After all, Catholicism is, according to official figures, the majority religion in the Hispanic American nation, and its Church is one of the institutions with the highest levels of credibility in general.
It is estimated that at least 45% of Nicaraguans are Catholic.
If added to this a slightly smaller percentage of people who practice some form of Protestantism (such as Evangelicals), we have that about 90% of the population is registered within the framework of Christian religions.
Recently, and within the framework of the Holy Week celebrations, the Nicaraguan regime opted to try to twist the arm of Catholics even more by suppressing at a national level the realization of the traditional processions where thousands of Nicaraguans express their faith vividly on a regular basis.
In this context, the organization Monitoreo Azul y Blanco reported 71 human rights violations between April 1 and 9 in the Central American nation.
This report reports 14 threats, 9 harassments, 21 detentions, and 25 sieges to Catholic temples during this period.
According to information gathered by the BBC, the Ortega regime has structured a sort of citizen spy network through the so-called Councils of Citizen Power (CPC) which are active in every neighborhood of the country.

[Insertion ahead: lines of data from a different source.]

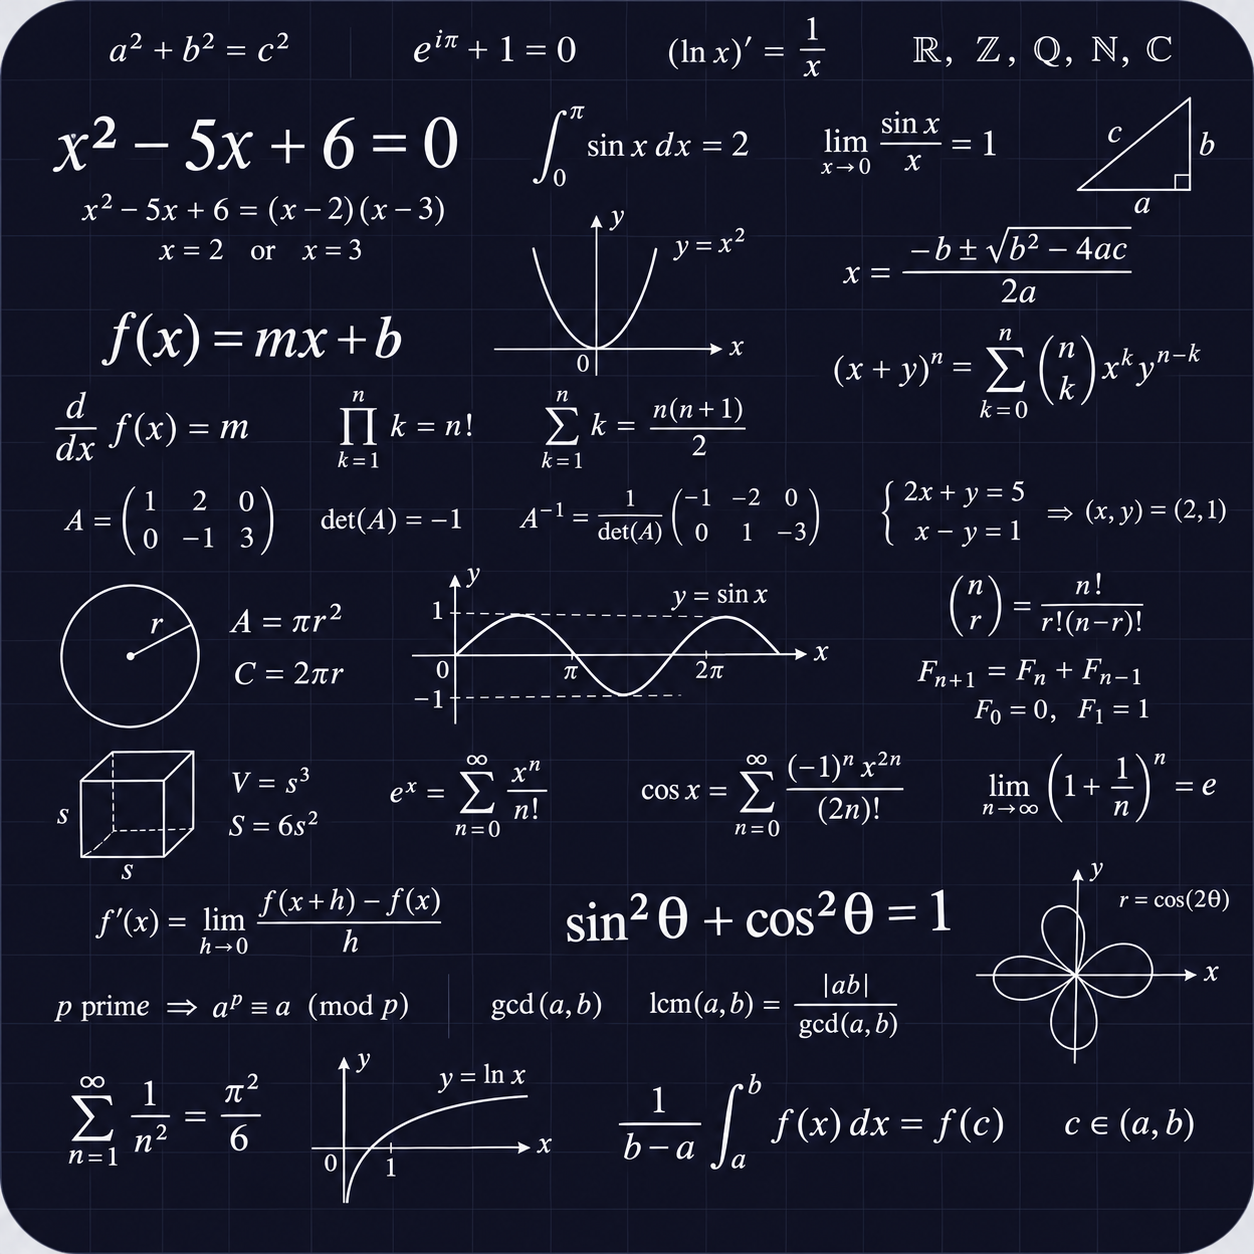
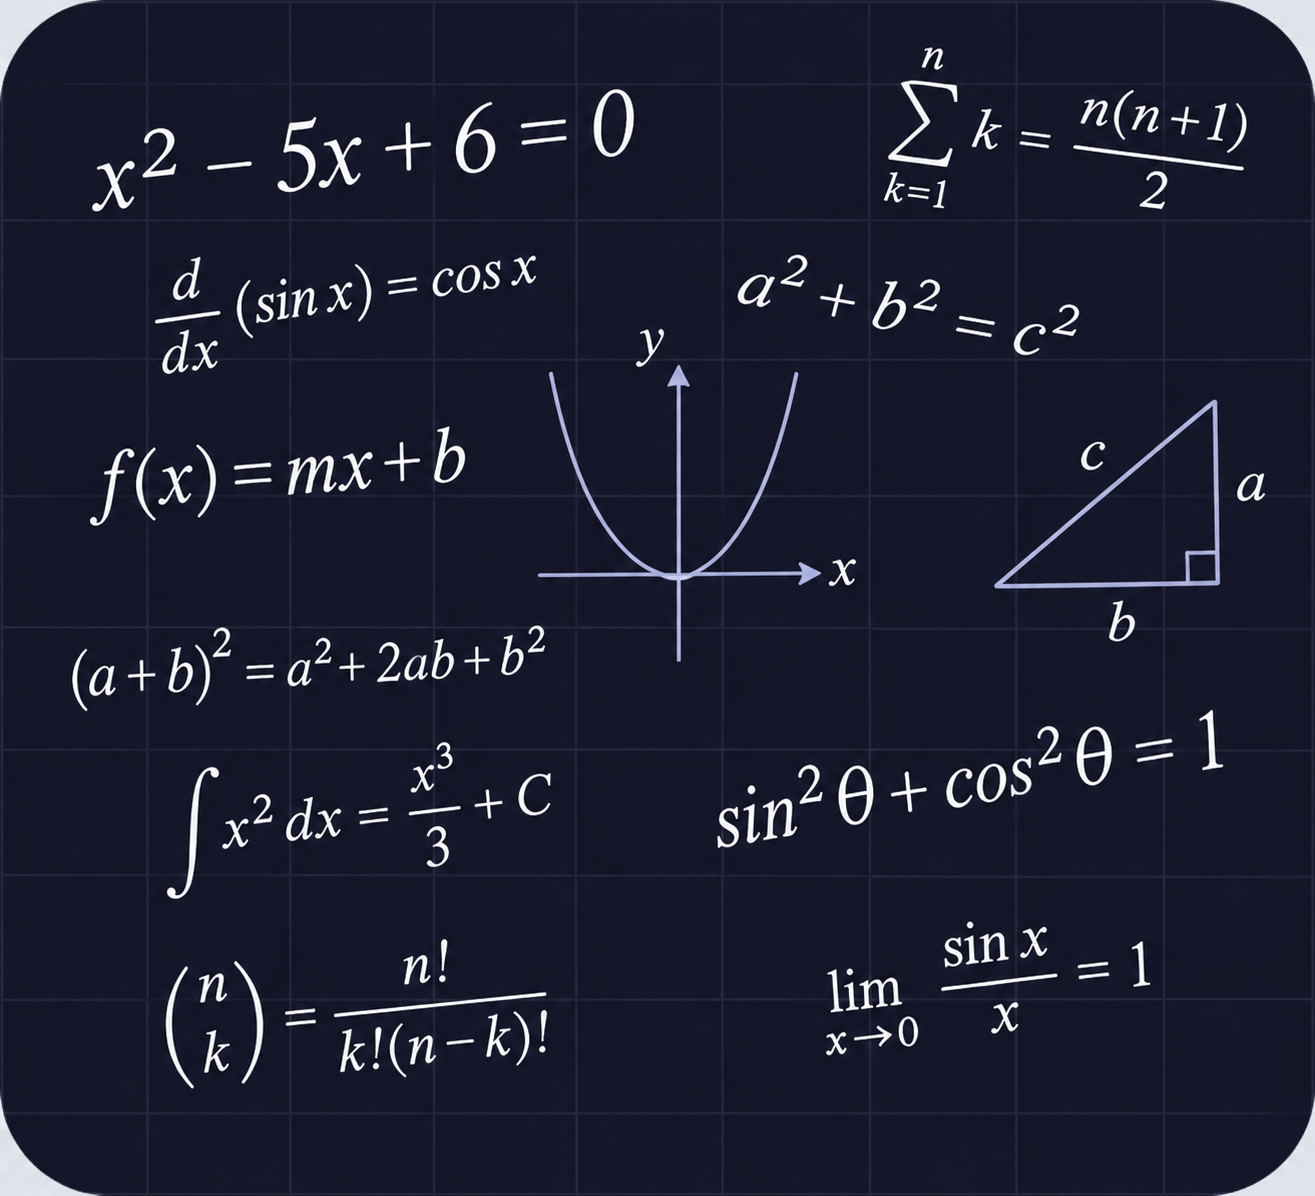
Add files via upload

diff --git a/README.md b/README.md
@@ -30,3 +30,5 @@ This is a redesigned static site for mathbytyler.com with a different visual lan
 - Added an exploratory small-group classes section and group-class inquiry option.
 
 - Replaced the sparse hero math panel with the denser generated mathematics artwork.
+
+- Replaced the dense hero math artwork with the new middle-ground version: random placement, slight rotations, faint grid, and moderate visual density.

The CPCs keep a detailed registry of persons identified as committed Catholics, meaning they are permanently under surveillance.
At the same time, they impose obstacles for any type of procedures that they intend to carry out with the State (in things as simple as processing identification documents, for example).
Testimonies gathered by this media also indicate that the imprisonment of Monsignor Rolando Álvarez has become a forbidden topic in churches throughout the Nicaraguan territory.
It is forbidden for religious people to express opinions on the matter during their homilies.
Ortega’s barrage against Catholics led to the arrest of journalist Victor Ticay, arrested for broadcasting a religious ceremony through a Facebook account.
There is no clear information on Ticay’s whereabouts and detention conditions.
Last week the Ortega regime also chose to expel from the country the Panamanian priest Donancio Alarcón, after he officiated a mass on Holy Monday.
Although the people who were detained by the regime during Holy Week should have been presented before the courts within a maximum of 48 hours, at the beginning of this week, the whereabouts and physical condition of most of them were still unknown, so their relatives demanded the dictatorship to know where and how they are.
At this point neither Ortega nor any official spokesperson has issued any statement on this matter.
*Venezuelan journalist (Universidad Central de Venezuela) and Master in Political Science (Universidad Simón Bolívar). He is currently working on his doctoral thesis in Political Science and hosts the radio program “Y Así Nos Va” on Radio Caracas Radio.
With information from LGI